Last year 60 Danish dairy farms went out of business, according to national statistics keeper Danmarks Statistik. That’s twice as many as the year before.
According to the Knowledge Centre for Agriculture and the Danish Pig Research Centre (SEGES), a further 340 Danish dairy farmers – about 10 percent of the nation’s dairy farmers – are teetering on the brink of bankruptcy.
“The Danish dairy producers are in a very, very difficult situation,” Klaus Kaiser, the head of business economics at SEGES, told DR Nyheder.
“Many of them have huge debts at the moment and depend heavily on how much credit their banks are willing to give them.”
Milk price woes
In particular, it’s the record-low milk prices that are hurting the farmers. Dairy giant Arla, for instance, paid its dairy farmers over a kroner more per kilo two years ago than the 2.11 kroner it currently pays.
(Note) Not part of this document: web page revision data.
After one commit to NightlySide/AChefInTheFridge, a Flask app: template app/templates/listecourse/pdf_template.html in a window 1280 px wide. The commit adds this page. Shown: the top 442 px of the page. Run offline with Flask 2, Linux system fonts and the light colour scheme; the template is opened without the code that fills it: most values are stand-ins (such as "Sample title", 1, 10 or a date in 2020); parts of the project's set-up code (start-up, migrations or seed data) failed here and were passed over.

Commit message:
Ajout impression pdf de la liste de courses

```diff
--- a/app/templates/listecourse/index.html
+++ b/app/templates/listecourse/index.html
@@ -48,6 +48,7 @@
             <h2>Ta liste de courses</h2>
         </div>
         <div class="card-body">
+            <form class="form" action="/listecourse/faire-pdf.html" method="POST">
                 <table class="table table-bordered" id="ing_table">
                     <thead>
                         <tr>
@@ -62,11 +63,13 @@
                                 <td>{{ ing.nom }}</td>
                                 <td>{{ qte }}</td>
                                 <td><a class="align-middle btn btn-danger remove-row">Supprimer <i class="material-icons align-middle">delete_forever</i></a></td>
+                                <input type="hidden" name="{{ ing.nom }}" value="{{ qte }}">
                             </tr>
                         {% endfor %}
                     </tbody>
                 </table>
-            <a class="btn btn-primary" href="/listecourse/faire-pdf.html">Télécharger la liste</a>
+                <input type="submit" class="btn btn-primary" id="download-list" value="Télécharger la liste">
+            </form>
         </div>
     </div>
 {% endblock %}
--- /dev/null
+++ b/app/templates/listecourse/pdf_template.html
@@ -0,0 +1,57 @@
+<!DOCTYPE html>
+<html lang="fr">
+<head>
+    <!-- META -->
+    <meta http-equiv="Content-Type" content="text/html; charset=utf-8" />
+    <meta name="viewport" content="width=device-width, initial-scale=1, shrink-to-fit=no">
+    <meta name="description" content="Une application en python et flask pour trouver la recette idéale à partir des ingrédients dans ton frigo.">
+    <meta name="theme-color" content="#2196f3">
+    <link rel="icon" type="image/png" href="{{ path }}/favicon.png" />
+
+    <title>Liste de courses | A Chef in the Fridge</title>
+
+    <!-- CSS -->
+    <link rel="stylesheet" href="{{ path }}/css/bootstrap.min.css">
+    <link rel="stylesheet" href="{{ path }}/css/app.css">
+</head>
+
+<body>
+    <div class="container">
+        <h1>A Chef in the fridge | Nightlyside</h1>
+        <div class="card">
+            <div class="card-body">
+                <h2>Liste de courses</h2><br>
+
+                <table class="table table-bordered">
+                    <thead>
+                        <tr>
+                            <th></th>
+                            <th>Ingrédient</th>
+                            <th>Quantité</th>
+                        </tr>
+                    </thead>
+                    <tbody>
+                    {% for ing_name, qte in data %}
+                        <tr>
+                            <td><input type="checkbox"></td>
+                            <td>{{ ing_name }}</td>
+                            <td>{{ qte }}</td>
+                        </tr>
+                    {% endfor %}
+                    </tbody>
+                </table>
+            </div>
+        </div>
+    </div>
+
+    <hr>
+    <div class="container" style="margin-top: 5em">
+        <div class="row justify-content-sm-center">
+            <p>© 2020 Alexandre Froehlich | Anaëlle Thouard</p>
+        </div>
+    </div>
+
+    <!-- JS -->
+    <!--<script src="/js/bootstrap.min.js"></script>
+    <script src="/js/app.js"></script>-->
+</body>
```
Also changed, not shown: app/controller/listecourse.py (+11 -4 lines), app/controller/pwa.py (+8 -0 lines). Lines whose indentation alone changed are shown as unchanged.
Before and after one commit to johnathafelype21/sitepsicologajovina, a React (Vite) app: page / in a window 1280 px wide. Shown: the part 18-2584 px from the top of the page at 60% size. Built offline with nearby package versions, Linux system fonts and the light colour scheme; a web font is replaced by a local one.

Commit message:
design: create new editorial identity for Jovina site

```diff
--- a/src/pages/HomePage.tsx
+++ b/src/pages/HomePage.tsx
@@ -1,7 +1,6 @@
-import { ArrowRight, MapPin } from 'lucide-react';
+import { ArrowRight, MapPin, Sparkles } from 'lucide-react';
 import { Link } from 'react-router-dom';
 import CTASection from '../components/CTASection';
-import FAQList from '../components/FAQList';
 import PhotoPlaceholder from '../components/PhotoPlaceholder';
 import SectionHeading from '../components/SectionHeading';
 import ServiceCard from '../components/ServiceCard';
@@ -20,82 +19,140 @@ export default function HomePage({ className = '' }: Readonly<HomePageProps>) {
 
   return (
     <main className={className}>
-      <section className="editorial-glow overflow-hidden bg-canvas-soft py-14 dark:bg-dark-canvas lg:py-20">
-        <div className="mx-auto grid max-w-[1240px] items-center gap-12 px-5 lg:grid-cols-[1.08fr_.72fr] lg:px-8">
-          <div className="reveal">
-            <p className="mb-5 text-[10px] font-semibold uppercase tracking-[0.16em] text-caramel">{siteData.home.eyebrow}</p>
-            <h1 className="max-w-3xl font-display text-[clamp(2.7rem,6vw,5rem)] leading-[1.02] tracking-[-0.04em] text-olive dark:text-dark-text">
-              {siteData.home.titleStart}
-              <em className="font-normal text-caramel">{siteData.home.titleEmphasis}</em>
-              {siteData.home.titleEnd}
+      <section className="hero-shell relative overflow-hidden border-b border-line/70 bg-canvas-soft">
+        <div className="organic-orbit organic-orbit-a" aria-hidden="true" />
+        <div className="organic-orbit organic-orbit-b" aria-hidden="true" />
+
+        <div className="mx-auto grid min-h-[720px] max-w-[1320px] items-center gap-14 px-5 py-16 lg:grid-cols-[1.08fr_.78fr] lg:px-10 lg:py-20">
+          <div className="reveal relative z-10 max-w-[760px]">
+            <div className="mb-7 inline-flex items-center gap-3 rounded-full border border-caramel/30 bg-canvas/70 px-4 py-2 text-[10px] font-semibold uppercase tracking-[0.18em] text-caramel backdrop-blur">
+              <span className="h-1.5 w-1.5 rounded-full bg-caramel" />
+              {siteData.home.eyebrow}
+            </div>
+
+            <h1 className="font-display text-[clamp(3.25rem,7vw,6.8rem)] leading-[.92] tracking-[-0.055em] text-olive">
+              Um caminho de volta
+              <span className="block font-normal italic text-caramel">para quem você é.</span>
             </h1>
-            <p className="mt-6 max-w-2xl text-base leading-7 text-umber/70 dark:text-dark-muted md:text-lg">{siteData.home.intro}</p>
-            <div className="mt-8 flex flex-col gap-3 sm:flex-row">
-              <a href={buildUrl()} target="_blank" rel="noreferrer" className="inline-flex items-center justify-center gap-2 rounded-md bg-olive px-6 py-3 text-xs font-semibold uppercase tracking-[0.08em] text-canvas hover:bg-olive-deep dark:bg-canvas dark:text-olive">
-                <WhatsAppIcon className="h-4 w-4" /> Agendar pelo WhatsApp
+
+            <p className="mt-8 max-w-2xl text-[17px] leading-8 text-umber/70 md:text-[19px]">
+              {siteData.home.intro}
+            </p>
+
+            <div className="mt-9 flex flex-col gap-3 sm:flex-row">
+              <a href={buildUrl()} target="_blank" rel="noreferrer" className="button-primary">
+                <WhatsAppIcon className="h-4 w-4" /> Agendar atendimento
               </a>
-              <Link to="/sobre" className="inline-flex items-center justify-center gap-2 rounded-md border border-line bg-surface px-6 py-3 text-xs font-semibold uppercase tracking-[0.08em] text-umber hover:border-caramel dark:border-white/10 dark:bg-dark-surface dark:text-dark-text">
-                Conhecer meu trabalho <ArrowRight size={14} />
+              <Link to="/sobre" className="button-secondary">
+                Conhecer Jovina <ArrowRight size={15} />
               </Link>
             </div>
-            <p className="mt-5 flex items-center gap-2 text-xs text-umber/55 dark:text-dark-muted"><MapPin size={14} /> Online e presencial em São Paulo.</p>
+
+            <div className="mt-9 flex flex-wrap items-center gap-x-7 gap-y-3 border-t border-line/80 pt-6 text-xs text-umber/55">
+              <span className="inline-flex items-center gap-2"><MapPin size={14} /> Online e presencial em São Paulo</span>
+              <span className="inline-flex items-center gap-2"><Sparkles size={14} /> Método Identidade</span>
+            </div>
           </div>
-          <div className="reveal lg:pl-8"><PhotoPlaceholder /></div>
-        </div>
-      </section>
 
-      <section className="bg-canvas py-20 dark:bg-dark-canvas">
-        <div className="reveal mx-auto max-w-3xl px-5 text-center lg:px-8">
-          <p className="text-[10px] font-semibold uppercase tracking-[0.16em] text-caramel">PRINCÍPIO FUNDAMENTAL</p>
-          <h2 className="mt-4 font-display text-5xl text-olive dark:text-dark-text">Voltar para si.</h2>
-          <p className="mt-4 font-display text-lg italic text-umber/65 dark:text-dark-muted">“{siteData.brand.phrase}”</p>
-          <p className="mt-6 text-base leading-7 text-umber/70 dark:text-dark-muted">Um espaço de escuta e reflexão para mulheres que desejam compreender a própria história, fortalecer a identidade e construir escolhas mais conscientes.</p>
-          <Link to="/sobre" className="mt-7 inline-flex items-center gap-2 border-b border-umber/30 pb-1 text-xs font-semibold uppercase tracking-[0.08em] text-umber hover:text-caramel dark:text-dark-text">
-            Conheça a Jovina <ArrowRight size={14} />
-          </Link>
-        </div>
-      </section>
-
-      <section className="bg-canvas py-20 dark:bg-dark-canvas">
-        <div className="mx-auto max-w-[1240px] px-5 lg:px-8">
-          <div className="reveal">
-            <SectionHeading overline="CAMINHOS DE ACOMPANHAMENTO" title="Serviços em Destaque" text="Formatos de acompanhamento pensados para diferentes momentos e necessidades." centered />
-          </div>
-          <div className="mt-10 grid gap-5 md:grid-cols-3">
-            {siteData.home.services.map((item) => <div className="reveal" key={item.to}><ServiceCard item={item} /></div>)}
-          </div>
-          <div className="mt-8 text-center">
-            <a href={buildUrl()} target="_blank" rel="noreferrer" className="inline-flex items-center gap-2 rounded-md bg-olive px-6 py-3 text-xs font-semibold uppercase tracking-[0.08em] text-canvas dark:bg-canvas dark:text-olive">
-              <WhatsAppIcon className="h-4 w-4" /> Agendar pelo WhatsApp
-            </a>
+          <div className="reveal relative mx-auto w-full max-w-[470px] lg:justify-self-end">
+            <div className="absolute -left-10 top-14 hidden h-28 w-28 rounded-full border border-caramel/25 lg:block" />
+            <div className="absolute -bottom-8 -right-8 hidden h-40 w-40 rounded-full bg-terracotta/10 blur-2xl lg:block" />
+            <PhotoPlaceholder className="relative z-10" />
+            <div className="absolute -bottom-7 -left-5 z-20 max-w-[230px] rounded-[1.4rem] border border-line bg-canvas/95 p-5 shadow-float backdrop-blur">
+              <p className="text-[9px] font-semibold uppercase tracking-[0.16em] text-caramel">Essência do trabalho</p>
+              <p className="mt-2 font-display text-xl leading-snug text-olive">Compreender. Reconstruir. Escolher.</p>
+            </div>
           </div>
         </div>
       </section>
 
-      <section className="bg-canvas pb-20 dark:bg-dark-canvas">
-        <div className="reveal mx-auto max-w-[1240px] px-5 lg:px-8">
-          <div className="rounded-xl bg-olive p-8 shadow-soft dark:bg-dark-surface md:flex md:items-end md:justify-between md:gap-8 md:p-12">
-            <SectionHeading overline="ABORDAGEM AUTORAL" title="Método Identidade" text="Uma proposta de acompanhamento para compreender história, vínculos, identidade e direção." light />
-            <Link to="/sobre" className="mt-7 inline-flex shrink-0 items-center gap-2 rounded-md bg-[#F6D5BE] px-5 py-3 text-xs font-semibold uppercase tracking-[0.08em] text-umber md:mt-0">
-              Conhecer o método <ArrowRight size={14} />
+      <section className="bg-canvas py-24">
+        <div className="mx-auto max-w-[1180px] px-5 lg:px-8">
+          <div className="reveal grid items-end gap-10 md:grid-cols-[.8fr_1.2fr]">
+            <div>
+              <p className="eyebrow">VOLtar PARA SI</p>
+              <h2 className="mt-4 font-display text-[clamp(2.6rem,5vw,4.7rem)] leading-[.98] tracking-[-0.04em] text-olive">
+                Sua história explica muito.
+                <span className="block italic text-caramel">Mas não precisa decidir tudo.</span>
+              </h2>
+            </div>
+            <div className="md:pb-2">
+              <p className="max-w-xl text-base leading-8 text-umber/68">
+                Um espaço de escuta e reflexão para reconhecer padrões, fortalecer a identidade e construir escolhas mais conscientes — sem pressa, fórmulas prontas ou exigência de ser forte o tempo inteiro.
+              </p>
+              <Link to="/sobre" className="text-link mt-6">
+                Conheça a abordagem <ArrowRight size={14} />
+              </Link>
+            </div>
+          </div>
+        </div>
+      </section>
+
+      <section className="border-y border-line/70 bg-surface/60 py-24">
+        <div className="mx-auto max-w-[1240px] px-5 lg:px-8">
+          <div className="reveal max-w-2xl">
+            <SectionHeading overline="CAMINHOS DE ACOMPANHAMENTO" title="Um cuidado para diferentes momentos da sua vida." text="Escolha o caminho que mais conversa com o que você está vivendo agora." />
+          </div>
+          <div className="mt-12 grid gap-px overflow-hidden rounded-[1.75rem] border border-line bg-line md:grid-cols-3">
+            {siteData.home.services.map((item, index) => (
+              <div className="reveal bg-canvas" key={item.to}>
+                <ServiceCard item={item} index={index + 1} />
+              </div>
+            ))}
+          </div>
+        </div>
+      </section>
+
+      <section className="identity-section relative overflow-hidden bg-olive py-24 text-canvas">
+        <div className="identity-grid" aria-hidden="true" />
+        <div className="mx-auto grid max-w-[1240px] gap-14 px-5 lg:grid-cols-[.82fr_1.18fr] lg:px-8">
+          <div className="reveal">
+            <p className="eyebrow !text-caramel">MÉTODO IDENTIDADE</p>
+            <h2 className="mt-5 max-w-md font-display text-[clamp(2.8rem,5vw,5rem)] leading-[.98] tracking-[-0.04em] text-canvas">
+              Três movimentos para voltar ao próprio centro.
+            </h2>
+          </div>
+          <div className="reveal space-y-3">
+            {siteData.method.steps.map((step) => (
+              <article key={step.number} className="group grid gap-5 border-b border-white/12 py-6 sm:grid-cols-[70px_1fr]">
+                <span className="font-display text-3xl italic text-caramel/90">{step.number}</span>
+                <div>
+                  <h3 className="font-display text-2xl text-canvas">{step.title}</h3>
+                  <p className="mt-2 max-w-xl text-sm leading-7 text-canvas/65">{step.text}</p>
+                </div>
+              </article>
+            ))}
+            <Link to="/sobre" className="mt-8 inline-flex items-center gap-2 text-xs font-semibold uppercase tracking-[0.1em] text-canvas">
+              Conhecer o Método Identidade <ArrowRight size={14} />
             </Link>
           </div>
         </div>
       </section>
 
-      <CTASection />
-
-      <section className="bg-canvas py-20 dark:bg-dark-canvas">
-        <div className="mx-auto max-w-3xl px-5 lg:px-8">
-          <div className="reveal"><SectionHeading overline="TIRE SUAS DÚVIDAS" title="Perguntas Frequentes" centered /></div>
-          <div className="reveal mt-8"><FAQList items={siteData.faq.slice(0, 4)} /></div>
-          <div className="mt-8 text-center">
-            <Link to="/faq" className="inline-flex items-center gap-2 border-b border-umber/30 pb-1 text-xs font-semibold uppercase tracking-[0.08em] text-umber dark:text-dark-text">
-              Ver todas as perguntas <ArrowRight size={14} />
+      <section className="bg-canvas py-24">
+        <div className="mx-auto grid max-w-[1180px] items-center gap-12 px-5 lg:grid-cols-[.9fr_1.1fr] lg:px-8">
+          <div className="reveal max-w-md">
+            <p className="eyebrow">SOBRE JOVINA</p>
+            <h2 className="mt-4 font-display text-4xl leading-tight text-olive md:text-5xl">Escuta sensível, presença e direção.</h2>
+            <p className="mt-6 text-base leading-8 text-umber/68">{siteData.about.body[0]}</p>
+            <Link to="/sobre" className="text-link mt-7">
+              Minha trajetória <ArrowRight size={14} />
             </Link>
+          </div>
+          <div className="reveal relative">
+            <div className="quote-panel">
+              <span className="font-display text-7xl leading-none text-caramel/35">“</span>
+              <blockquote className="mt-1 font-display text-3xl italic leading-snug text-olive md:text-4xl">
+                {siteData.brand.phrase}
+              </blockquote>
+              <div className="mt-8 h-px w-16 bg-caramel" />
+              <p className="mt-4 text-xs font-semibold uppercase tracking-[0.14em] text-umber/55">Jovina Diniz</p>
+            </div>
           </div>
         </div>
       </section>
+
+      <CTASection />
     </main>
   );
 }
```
According to SEGES, the low price of milk is largely down to three central factors: Russia’s sanctions against food products from the EU, China’s partial withdrawal from the global market and the end of milk quotas.